The Conservative’s Search for the “Golden Age”
The religious person, on the other hand, is more likely to commit the opposite error. Feeling the pressure of increasing alienation from the modern age, and holding tightly to the significance that comes from believing in transcendence, the Christian is likely to pine for the “good old days” when belief in God was assumed, not challenged, when the burden of proof was on the shoulders of the irreligious, not the devout.
The thoroughgoing progressive believes things have been getting better, not worse, and the thoroughgoing conservative believes things have been getting worse, and not better.
As such, the Christian is likely to push for a return to a previous era. Taylor explains:
“They (the Middle Ages, or the seventeenth century, or the pre-60’s America) got it right, and we have to repudiate whatever in modern times deviates from that standard” (745).
Because evangelicals see ourselves tasked with engaging and resisting the culture simultaneously, we always face the temptation of pining for a golden era of Christianity.
The Early Church
Some believe in the pristine days of the early church and want to return to the simplicity of those times. But a cursory reading of the New Testament reveals that the earliest days were not flawless. Doctrinal crises, moral quandaries, disciplinary actions, and divisive factions often carried the day. There is much good we can retrieve from the early church, but we cannot and must not try to return.
The Great Tradition
In recent years, there has been a surge of interest in the church fathers. I have benefited from the writings of Chrysostom, Augustine, Hilary, and Basil. The recent translations and commentaries on these ancient works offer us spiritual nourishment.
And yet, it is a mistake to think of the centuries of ecumenical councils as a “Golden Age.” These were also the years that gave us an amped up neo-Platonic vision of the body, downplayed the ordinary Christian life, led toward ascetic extremes, and married church and state to the point crusades could be led in the name of the Prince of Peace.
The Reforming Puritans
The gospel-centered crowd today is most likely to look back to the Reformation and the subsequent centuries. We look back with gratitude for the recovery of justification by faith and the Puritan era of personal piety, doctrinal precision, which stirred revivals that shook the landscape of early America.

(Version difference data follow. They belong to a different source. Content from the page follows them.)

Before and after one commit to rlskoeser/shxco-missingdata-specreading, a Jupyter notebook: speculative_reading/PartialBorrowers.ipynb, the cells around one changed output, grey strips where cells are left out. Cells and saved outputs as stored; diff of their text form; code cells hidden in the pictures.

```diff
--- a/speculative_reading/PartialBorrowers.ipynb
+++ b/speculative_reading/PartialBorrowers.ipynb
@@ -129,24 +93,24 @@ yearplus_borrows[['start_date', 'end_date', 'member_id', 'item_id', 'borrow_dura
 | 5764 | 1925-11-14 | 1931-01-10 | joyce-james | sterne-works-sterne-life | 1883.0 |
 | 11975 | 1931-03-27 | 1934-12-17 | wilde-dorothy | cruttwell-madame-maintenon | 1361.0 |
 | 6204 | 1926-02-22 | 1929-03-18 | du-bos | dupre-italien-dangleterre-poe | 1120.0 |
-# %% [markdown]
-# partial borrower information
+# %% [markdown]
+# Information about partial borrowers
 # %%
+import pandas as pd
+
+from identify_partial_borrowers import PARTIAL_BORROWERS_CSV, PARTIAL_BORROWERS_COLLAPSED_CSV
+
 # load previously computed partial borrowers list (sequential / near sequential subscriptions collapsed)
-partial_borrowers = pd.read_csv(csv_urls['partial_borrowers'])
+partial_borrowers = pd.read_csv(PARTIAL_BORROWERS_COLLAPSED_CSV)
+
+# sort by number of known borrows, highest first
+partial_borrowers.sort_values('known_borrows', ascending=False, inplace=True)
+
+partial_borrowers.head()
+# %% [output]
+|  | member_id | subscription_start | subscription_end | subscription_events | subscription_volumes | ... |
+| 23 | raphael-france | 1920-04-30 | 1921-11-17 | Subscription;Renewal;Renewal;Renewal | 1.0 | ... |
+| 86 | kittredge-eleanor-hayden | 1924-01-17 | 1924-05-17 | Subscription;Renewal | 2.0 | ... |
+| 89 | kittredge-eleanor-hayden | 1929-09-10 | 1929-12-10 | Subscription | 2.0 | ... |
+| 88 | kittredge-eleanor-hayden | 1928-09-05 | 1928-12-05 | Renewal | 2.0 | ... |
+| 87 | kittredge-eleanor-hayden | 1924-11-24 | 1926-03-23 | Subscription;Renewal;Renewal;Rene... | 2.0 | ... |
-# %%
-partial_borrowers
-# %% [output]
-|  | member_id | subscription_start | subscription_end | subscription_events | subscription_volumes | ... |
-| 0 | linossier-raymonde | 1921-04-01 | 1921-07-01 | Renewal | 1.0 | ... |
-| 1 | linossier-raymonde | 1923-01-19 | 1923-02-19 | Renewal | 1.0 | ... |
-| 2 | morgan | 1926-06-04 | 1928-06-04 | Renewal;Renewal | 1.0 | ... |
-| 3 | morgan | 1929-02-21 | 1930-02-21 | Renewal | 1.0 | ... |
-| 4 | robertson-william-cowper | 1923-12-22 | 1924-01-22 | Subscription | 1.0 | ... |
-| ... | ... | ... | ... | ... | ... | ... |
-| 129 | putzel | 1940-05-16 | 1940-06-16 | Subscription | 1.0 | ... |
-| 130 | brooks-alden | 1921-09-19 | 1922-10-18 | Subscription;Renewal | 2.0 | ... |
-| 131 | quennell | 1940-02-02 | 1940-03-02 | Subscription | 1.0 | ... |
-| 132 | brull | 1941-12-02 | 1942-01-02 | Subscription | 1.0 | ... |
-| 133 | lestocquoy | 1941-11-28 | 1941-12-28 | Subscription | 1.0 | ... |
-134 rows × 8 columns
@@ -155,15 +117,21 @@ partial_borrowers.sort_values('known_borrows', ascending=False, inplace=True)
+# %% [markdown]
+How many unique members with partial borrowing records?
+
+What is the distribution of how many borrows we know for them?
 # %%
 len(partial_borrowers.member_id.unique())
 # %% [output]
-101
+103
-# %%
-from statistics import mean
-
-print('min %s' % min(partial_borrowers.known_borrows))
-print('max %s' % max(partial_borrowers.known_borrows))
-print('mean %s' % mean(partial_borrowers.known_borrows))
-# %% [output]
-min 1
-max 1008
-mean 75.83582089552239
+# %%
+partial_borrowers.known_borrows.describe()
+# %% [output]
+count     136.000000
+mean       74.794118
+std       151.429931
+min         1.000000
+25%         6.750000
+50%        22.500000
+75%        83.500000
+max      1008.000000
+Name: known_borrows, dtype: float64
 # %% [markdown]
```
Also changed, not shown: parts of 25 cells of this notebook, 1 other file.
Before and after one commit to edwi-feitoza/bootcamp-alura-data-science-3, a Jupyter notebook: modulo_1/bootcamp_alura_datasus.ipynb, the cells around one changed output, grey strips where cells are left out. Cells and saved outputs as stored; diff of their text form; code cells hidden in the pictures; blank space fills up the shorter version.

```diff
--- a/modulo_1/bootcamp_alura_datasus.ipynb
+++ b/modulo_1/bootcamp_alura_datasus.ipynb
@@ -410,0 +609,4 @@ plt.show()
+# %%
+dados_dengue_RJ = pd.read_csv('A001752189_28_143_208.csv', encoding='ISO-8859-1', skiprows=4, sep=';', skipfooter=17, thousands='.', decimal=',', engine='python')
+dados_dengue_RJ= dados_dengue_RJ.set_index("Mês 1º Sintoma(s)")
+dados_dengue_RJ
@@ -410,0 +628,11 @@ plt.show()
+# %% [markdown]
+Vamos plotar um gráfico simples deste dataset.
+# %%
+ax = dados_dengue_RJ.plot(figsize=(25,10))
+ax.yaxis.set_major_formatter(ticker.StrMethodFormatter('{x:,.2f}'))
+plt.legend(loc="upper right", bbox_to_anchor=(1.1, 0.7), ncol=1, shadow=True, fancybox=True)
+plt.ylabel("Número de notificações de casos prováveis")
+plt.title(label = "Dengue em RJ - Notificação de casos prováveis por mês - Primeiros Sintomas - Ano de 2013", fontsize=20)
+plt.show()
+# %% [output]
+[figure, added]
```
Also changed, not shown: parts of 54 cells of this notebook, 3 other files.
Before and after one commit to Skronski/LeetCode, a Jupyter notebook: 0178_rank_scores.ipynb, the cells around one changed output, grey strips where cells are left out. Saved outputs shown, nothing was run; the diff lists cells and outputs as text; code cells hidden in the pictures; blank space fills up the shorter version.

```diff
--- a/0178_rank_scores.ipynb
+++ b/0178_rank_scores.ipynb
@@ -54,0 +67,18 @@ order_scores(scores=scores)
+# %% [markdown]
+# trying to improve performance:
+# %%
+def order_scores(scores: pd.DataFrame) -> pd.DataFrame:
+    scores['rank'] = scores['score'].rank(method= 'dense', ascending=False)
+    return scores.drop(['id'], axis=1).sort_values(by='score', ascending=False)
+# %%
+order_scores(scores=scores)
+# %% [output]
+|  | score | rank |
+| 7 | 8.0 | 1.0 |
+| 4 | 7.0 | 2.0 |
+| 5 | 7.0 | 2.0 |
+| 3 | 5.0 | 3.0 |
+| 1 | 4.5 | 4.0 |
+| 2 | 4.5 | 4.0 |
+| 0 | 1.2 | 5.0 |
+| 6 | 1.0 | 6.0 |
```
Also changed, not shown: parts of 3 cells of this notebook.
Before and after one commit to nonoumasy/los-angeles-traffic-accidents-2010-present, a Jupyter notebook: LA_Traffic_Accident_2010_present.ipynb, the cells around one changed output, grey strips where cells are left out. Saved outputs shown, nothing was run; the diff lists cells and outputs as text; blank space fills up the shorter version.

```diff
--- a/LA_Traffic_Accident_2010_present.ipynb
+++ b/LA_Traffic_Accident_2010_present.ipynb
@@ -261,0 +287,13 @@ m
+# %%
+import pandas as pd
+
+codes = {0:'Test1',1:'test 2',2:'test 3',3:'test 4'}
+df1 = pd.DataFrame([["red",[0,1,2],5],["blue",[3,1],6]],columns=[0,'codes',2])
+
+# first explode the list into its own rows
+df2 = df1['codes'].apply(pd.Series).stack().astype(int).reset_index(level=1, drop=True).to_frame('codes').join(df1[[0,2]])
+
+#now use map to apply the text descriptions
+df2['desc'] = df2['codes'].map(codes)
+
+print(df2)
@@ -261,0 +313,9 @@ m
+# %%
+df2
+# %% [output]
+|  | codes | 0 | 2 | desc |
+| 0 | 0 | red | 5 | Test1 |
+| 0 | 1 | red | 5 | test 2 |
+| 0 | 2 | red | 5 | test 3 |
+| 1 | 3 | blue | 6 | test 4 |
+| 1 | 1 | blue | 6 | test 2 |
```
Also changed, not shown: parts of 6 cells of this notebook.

But even here, we are wrong to spot a “Golden Age.” All the Reformational heroes are marred in one way or another: Luther’s anti-Semitism, Calvin’s egregious treatment of doctrinal disputants, Edwards’ acceptance of slavery, etc. Geneva is a Ghost Town with buried treasure still being unearthed; it is not a home we can ever inhabit again.
“Immediate to God”
In short, there is no Golden Age of Christianity. Taylor quotes Ranke’s famous phrase unmittelbar zu Gott applied to the ages of history. Loosely translated, it means all ages are “directly or immediate to God.”
In other words, these ages “differ because each mode of Christian life has had to climb out of, achieve a certain distance from its own embedding in its time… But far from allowing these modes to be neatly ranked, this is the difference which enables them to give something to each other” (745).
Church History as Treasure Box, Not a Map
What is the takeaway for evangelicals today? In contrast to the progressive’s rosy view of the present and untested view of the future, we may often be standing in the middle of the road with our hands outstretched, saying, “Stop and consider!” as the rushing crowd surges forward to a future unable to fulfill their utopian dreams.
But we must also resist the temptation to see a past era as necessarily “better” or “worse” than our own. Church history is a treasure box, not a map. We don’t honor our forefathers and mothers by seeking to return to their times; we honor them by receiving their wisdom and learning from their victories and failures. We retrieve from the past the elements and tools needed for faithfulness today.
There is no “golden age” of Christianity in the past, only an unbroken line of broken sinners saved by the grace of God and empowered to transmit the gospel to the next generation. One day, we’ll be history and our insights will be in the treasure box too. Let’s make sure we’ve given our best.